» Aim of the task
For this task, output every entry below exactly and omit the pictures.

User interface change data:

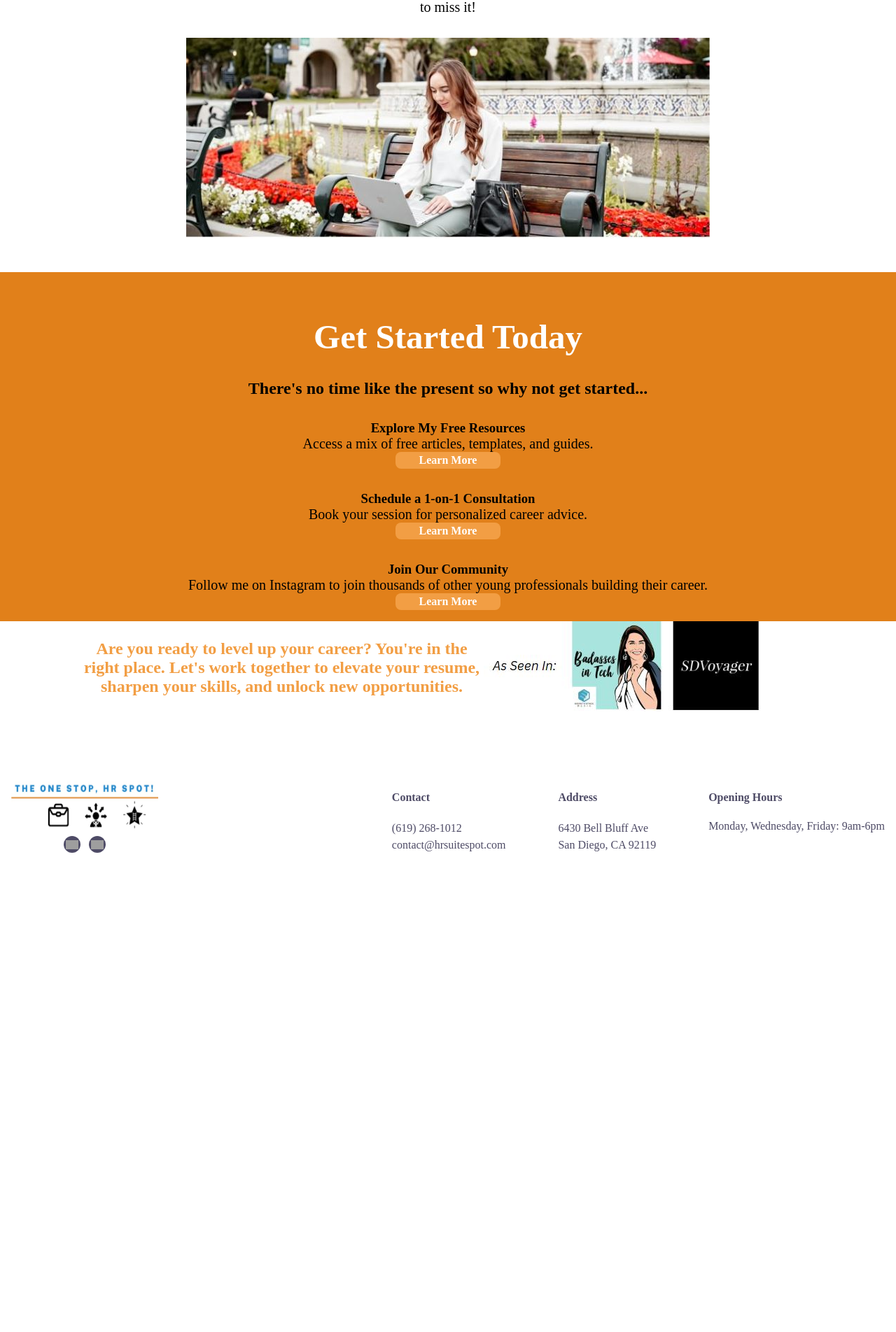
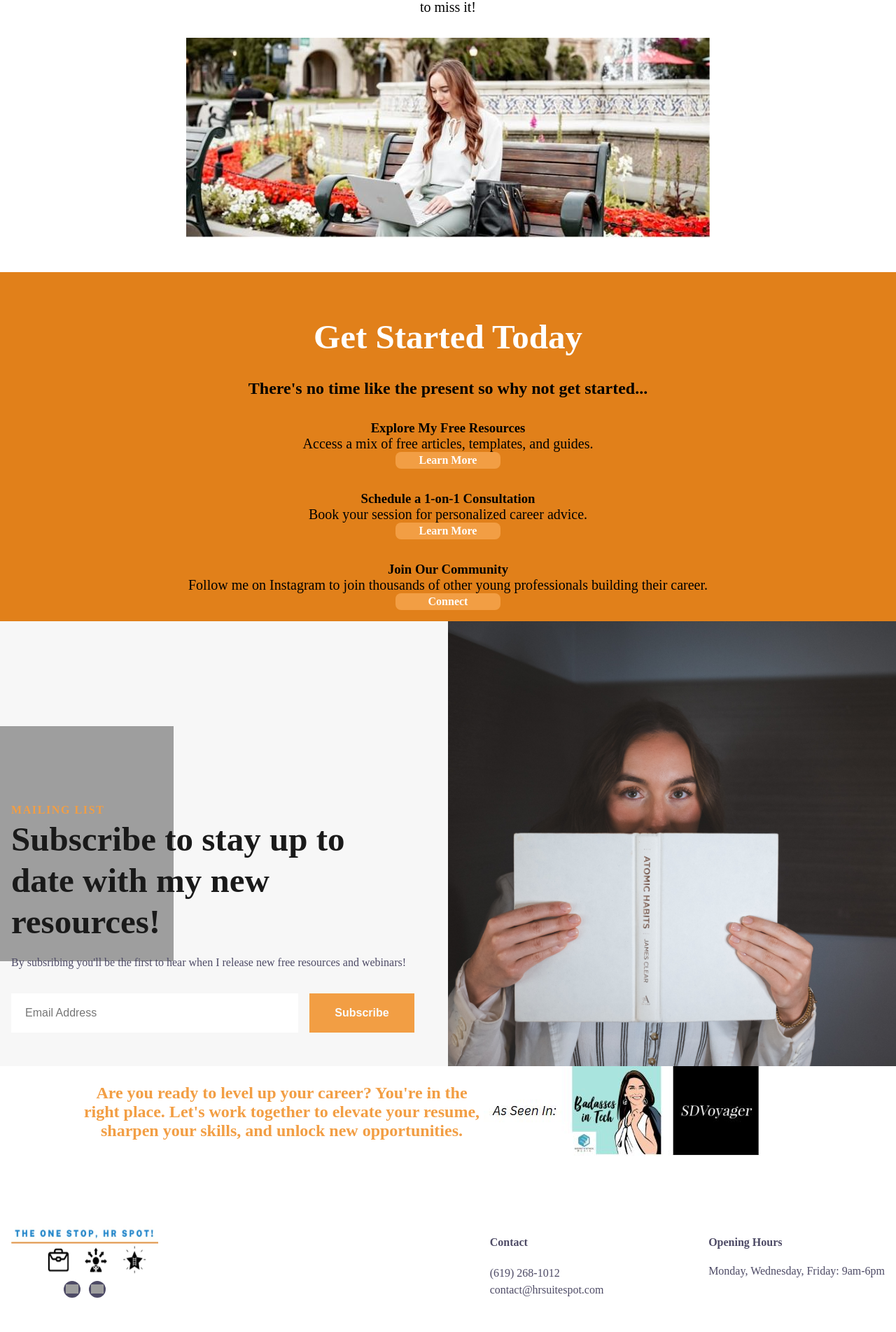
Before and after one commit to CovertRob/hr_suite_spot, a Flask app: page /index in a window 1280 px wide. Shown: the part 2611-4515 px from the top of the page at 70% size. Before the commit the page ends 3830 px from the top, so only its background shows below. Run offline with Flask 3, Linux system fonts and the light colour scheme; some libraries are stand-ins or nearby versions; grey boxes are pictures that could not be loaded.

Commit message:
Update templates.

```diff
--- a/hr_suite_spot/templates/contact.html
+++ b/hr_suite_spot/templates/contact.html
@@ -19,9 +19,9 @@
             </p>
 
             <!--Address-->
-            <span class="cs-header">Address</span>
+            <span class="cs-header"></span>
             <a href="" class="cs-link">
-                San Diego, CA
+
             </a>
             <!--Email-->
             <span class="cs-header">Email</span>
--- a/hr_suite_spot/templates/footer.html
+++ b/hr_suite_spot/templates/footer.html
@@ -34,10 +34,10 @@
         </ul>
         <ul class="cs-nav">
             <li class="cs-nav-li">
-                <span class="cs-header">Address</span>
+                <span class="cs-header"></span>
             </li>
             <li class="cs-nav-li">
-                <a class="cs-nav-link" href="">6430 Bell Bluff Ave<br> San Diego, CA 92119</a>
+                <a class="cs-nav-link" href=""></a>
             </li>
         </ul>
         <!-- Contact Info -->
--- a/hr_suite_spot/templates/index_2.html
+++ b/hr_suite_spot/templates/index_2.html
@@ -28,7 +28,7 @@
             <p class="cs-text">
                 With experience across 10+ industries, I bring a personalized touch to career coaching, making your professional growth fun and achievable. Whether it's refining resumes or strategizing your next career move, I'm here to support and guide you every step of the way.
             </p>
-            <a href="/resources" class="cs-button-solid">Learn More</a>
+            <a href="/coaching-call" class="cs-button-solid">Learn More</a>
             </div>
         </div>
     </div>
@@ -67,17 +67,17 @@
             <p class="dynamic text">
                 With expert tips and resources, I can help you turn your resume into a standout document that reflects your unique professional journey
             </p>
-            <a href="/resources" class="cs-button-solid dynamic">Learn More</a>
+            <a href="/subscribe/Resume%20Guide" class="cs-button-solid dynamic">Learn More</a>
             <h3 class="dynamic title">Ace Your Interviews</h3>
             <p class="dynamic text">
                 Master the art of interviews with my fun and effective strategies in my one-to-one coaching sessions
             </p>
-            <a href="/resources" class="cs-button-solid dynamic">Learn More</a>
+            <a href="/subscribe/Interview%20Q&A%20Guide" class="cs-button-solid dynamic">Learn More</a>
             <h3 class="dynamic title">Strategize Your Career Path</h3>
             <p class="dynamic text">
                 I&apos;ll help you navigate your career journey with personalized guidance and strategic planning
             </p>
-            <a href="/resources" class="cs-button-solid dynamic">Learn More</a>
+            <a href="/coaching-call" class="cs-button-solid dynamic">Learn More</a>
             <h3 class="dynamic title">Coming 2025</h3>
             <p class="dynamic text">
                 Get excited for our new product that will be coming out soon, it&apos;s designed specifically to help support your next steps in your job search, you won&apos;t want to miss it!
@@ -101,16 +101,45 @@
             <p class="dynamic text">
                 Book your session for personalized career advice.
             </p>
-            <a href="/resources" class="cs-button-solid dynamic">Learn More</a>
+            <a href="/coaching-call" class="cs-button-solid dynamic">Learn More</a>
             <h3 class="dynamic title">Join Our Community</h3>
             <p class="dynamic text">
                 Follow me on Instagram to join thousands of other young professionals building their career.
             </p>
-            <a href="/resources" class="cs-button-solid dynamic">Learn More</a>
+            <a href="instagram.com/hrsuitespot" class="cs-button-solid dynamic">Connect</a>
         </div>
     </div>
 </section>
 </div>
+<link rel="stylesheet" href="{{ url_for('static', filename='stylesheets/subscribe_template.css') }}">
+<section id="subscribe-1719">
+    <div class="cs-container">
+        <div class="cs-content">
+            <span class="cs-topper">Mailing List</span>
+            <h2 class="cs-title">Subscribe to stay up to date with my new resources!</h2>
+            <p class="cs-text">
+                By subsribing you'll be the first to hear when I release new free resources and webinars!
+            </p>
+            <form class="cs-form" name="Contact Form" method="post" action="/subscribe">
+                <input class="cs-input" type="email" id="cs-email-301-1719" name="user_email" placeholder="Email Address" required>
+                <button class="cs-button-solid cs-submit" type="submit">Subscribe</button>
+            </form>
+            <!--Graphic-->
+            <img class="cs-floater" loading="lazy" decoding="async" src="https://csimg.nyc3.cdn.digitaloceanspaces.com/Images/Graphics/white-spiral.svg" alt="graphic" width="1920" height="486" aria-hidden="true">
+        </div>
+    </div>
+    <!--Background Image-->
+    <picture class="cs-background">
+        <source media="(max-width: 600px)" srcset="{{ url_for('static', filename='images/WEBsize-15.jpg') }}">
+        <source media="(min-width: 601px)" srcset="{{ url_for('static', filename='images/WEBsize-15.jpg') }}">
+        <img
+          loading="lazy"
+          decoding="async"
+          src="{{ url_for('static', filename='images/WEBsize-15.jpg') }}"
+          alt="woman in dress"
+        >
+      </picture>
+</section>
 <footer class="footer">
     <div class="footer-text">
     Are you ready to level up your career? You're in the right place. Let's work together to elevate your resume, sharpen your skills, and unlock new opportunities.
```
Also changed, not shown: hr_suite_spot/templates/booking.html (+36 -11 lines), hr_suite_spot/templates/coaching_call.html (added, +83 -0 lines), hr_suite_spot/templates/resources.html (+14 -14 lines), hr_suite_spot/templates/subscribe_template.html (+4 -3 lines).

» Written reply
Before and after one commit to CovertRob/hr_suite_spot, a Flask app: page /index in a window 1280 px wide. Shown: the part 2611-4515 px from the top of the page at 70% size. Before the commit the page ends 3830 px from the top, so only its background shows below. Run offline with Flask 3, Linux system fonts and the light colour scheme; some libraries are stand-ins or nearby versions; grey boxes are pictures that could not be loaded.

Commit message:
Update templates.

```diff
--- a/hr_suite_spot/templates/contact.html
+++ b/hr_suite_spot/templates/contact.html
@@ -19,9 +19,9 @@
             </p>
 
             <!--Address-->
-            <span class="cs-header">Address</span>
+            <span class="cs-header"></span>
             <a href="" class="cs-link">
-                San Diego, CA
+
             </a>
             <!--Email-->
             <span class="cs-header">Email</span>
--- a/hr_suite_spot/templates/footer.html
+++ b/hr_suite_spot/templates/footer.html
@@ -34,10 +34,10 @@
         </ul>
         <ul class="cs-nav">
             <li class="cs-nav-li">
-                <span class="cs-header">Address</span>
+                <span class="cs-header"></span>
             </li>
             <li class="cs-nav-li">
-                <a class="cs-nav-link" href="">6430 Bell Bluff Ave<br> San Diego, CA 92119</a>
+                <a class="cs-nav-link" href=""></a>
             </li>
         </ul>
         <!-- Contact Info -->
--- a/hr_suite_spot/templates/index_2.html
+++ b/hr_suite_spot/templates/index_2.html
@@ -28,7 +28,7 @@
             <p class="cs-text">
                 With experience across 10+ industries, I bring a personalized touch to career coaching, making your professional growth fun and achievable. Whether it's refining resumes or strategizing your next career move, I'm here to support and guide you every step of the way.
             </p>
-            <a href="/resources" class="cs-button-solid">Learn More</a>
+            <a href="/coaching-call" class="cs-button-solid">Learn More</a>
             </div>
         </div>
     </div>
@@ -67,17 +67,17 @@
             <p class="dynamic text">
                 With expert tips and resources, I can help you turn your resume into a standout document that reflects your unique professional journey
             </p>
-            <a href="/resources" class="cs-button-solid dynamic">Learn More</a>
+            <a href="/subscribe/Resume%20Guide" class="cs-button-solid dynamic">Learn More</a>
             <h3 class="dynamic title">Ace Your Interviews</h3>
             <p class="dynamic text">
                 Master the art of interviews with my fun and effective strategies in my one-to-one coaching sessions
             </p>
-            <a href="/resources" class="cs-button-solid dynamic">Learn More</a>
+            <a href="/subscribe/Interview%20Q&A%20Guide" class="cs-button-solid dynamic">Learn More</a>
             <h3 class="dynamic title">Strategize Your Career Path</h3>
             <p class="dynamic text">
                 I&apos;ll help you navigate your career journey with personalized guidance and strategic planning
             </p>
-            <a href="/resources" class="cs-button-solid dynamic">Learn More</a>
+            <a href="/coaching-call" class="cs-button-solid dynamic">Learn More</a>
             <h3 class="dynamic title">Coming 2025</h3>
             <p class="dynamic text">
                 Get excited for our new product that will be coming out soon, it&apos;s designed specifically to help support your next steps in your job search, you won&apos;t want to miss it!
@@ -101,16 +101,45 @@
             <p class="dynamic text">
                 Book your session for personalized career advice.
             </p>
-            <a href="/resources" class="cs-button-solid dynamic">Learn More</a>
+            <a href="/coaching-call" class="cs-button-solid dynamic">Learn More</a>
             <h3 class="dynamic title">Join Our Community</h3>
             <p class="dynamic text">
                 Follow me on Instagram to join thousands of other young professionals building their career.
             </p>
-            <a href="/resources" class="cs-button-solid dynamic">Learn More</a>
+            <a href="instagram.com/hrsuitespot" class="cs-button-solid dynamic">Connect</a>
         </div>
     </div>
 </section>
 </div>
+<link rel="stylesheet" href="{{ url_for('static', filename='stylesheets/subscribe_template.css') }}">
+<section id="subscribe-1719">
+    <div class="cs-container">
+        <div class="cs-content">
+            <span class="cs-topper">Mailing List</span>
+            <h2 class="cs-title">Subscribe to stay up to date with my new resources!</h2>
+            <p class="cs-text">
+                By subsribing you'll be the first to hear when I release new free resources and webinars!
+            </p>
+            <form class="cs-form" name="Contact Form" method="post" action="/subscribe">
+                <input class="cs-input" type="email" id="cs-email-301-1719" name="user_email" placeholder="Email Address" required>
+                <button class="cs-button-solid cs-submit" type="submit">Subscribe</button>
+            </form>
+            <!--Graphic-->
+            <img class="cs-floater" loading="lazy" decoding="async" src="https://csimg.nyc3.cdn.digitaloceanspaces.com/Images/Graphics/white-spiral.svg" alt="graphic" width="1920" height="486" aria-hidden="true">
+        </div>
+    </div>
+    <!--Background Image-->
+    <picture class="cs-background">
+        <source media="(max-width: 600px)" srcset="{{ url_for('static', filename='images/WEBsize-15.jpg') }}">
+        <source media="(min-width: 601px)" srcset="{{ url_for('static', filename='images/WEBsize-15.jpg') }}">
+        <img
+          loading="lazy"
+          decoding="async"
+          src="{{ url_for('static', filename='images/WEBsize-15.jpg') }}"
+          alt="woman in dress"
+        >
+      </picture>
+</section>
 <footer class="footer">
     <div class="footer-text">
     Are you ready to level up your career? You're in the right place. Let's work together to elevate your resume, sharpen your skills, and unlock new opportunities.
```
Also changed, not shown: hr_suite_spot/templates/booking.html (+36 -11 lines), hr_suite_spot/templates/coaching_call.html (added, +83 -0 lines), hr_suite_spot/templates/resources.html (+14 -14 lines), hr_suite_spot/templates/subscribe_template.html (+4 -3 lines).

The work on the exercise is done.